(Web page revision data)
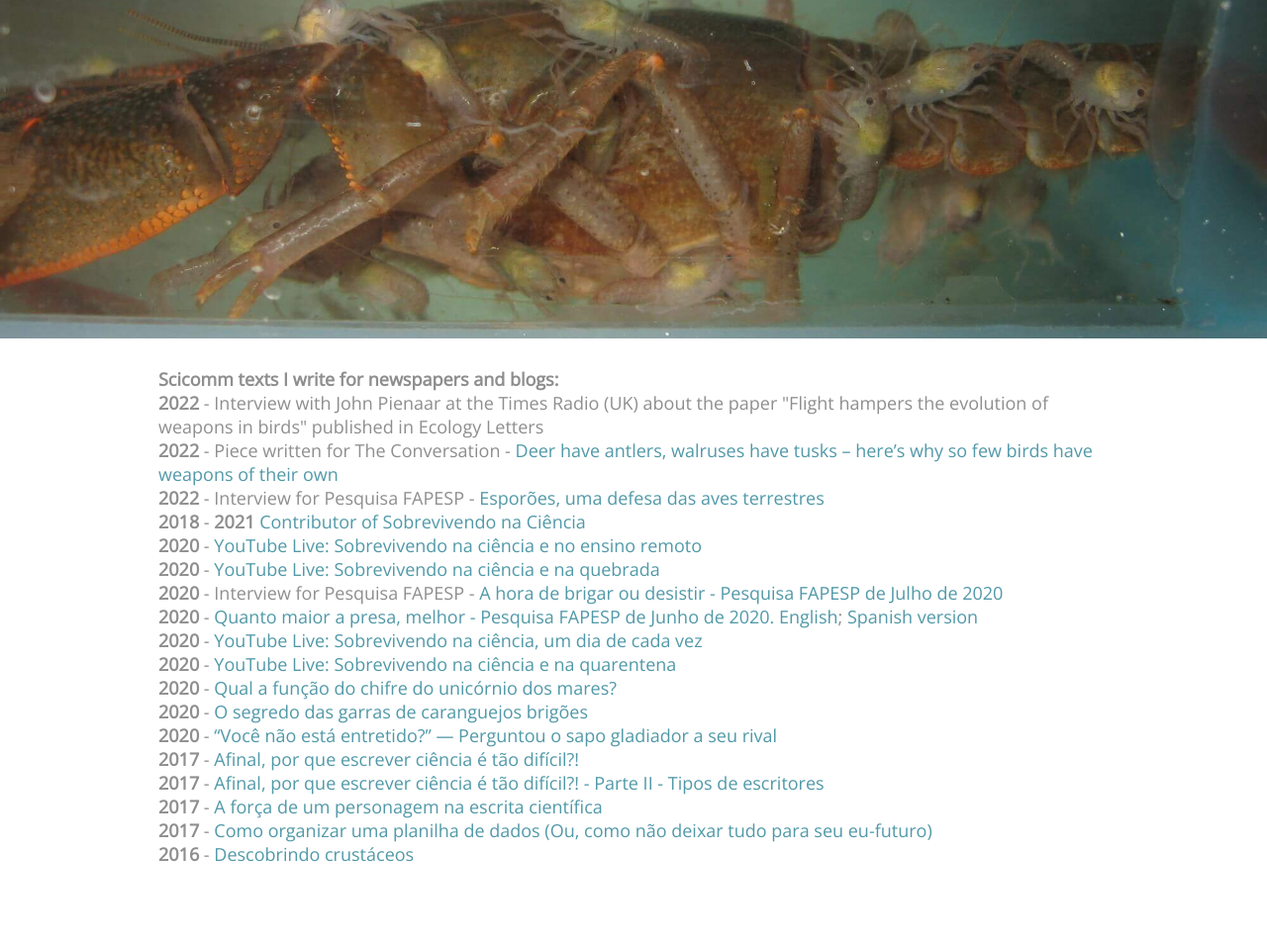
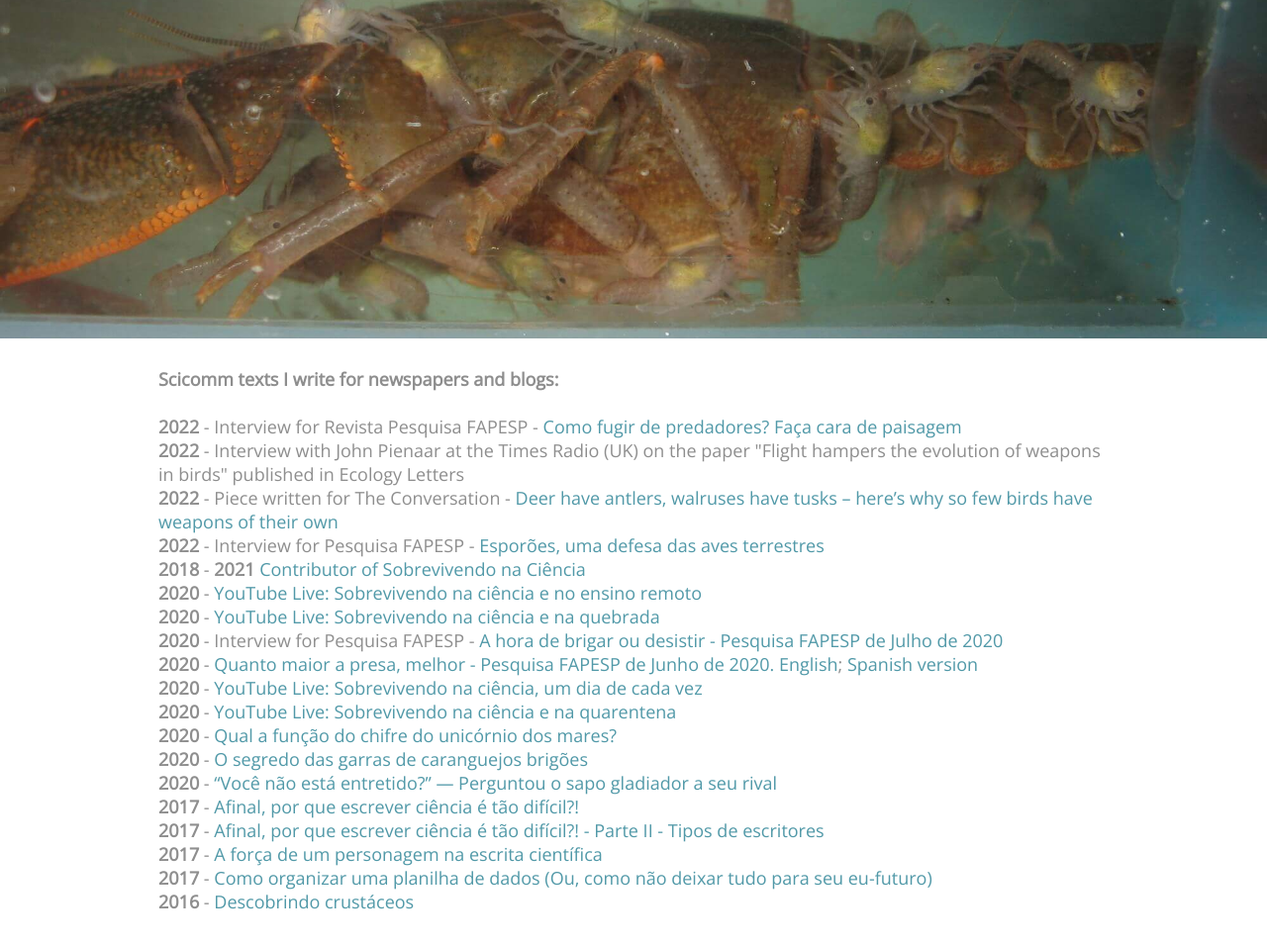
Before and after one commit to alexandrepalaoro/alexandrepalaoro.github.io, a plain HTML site: page media.html in a window 1280 px wide. Shown: the part 255-1212 px from the top of the page at 99% size. Drawn offline with nearby package versions, Linux system fonts and the light colour scheme; a web font is replaced by a local one.

Commit message:
Update media.html

```diff
--- a/media.html
+++ b/media.html
@@ -137,7 +137,15 @@
                             <strong>
                                Scicomm texts I write for newspapers and blogs:                    </strong>
                             <br>
-                                <strong>2022</strong> - Interview with John Pienaar at the Times Radio (UK) about the paper "Flight hampers the evolution of weapons in birds"
+
+                            <br>
+                            <strong>2022</strong> - Interview for Revista Pesquisa FAPESP - <a
+                                href="https://revistapesquisa.fapesp.br/como-fugir-de-predadores-faca-cara-de-paisagem/"
+                                target="_blank">Como fugir de predadores? Faça cara de paisagem</a>
+
+                            <br>
+
+                                <strong>2022</strong> - Interview with John Pienaar at the Times Radio (UK) on the paper "Flight hampers the evolution of weapons in birds"
                             published in Ecology Letters
                             <br>
                                 <strong>2022</strong> - Piece written for The Conversation - <a
```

- _Problem details_
Only the lines that hold the word "media" are wanted; each should be pulled from the records.

- _Answer area_
Before and after one commit to alexandrepalaoro/alexandrepalaoro.github.io, a plain HTML site: page media.html in a window 1280 px wide. Shown: the part 255-1212 px from the top of the page at 99% size. Drawn offline with nearby package versions, Linux system fonts and the light colour scheme; a web font is replaced by a local one.
Update media.html
--- a/media.html
+++ b/media.html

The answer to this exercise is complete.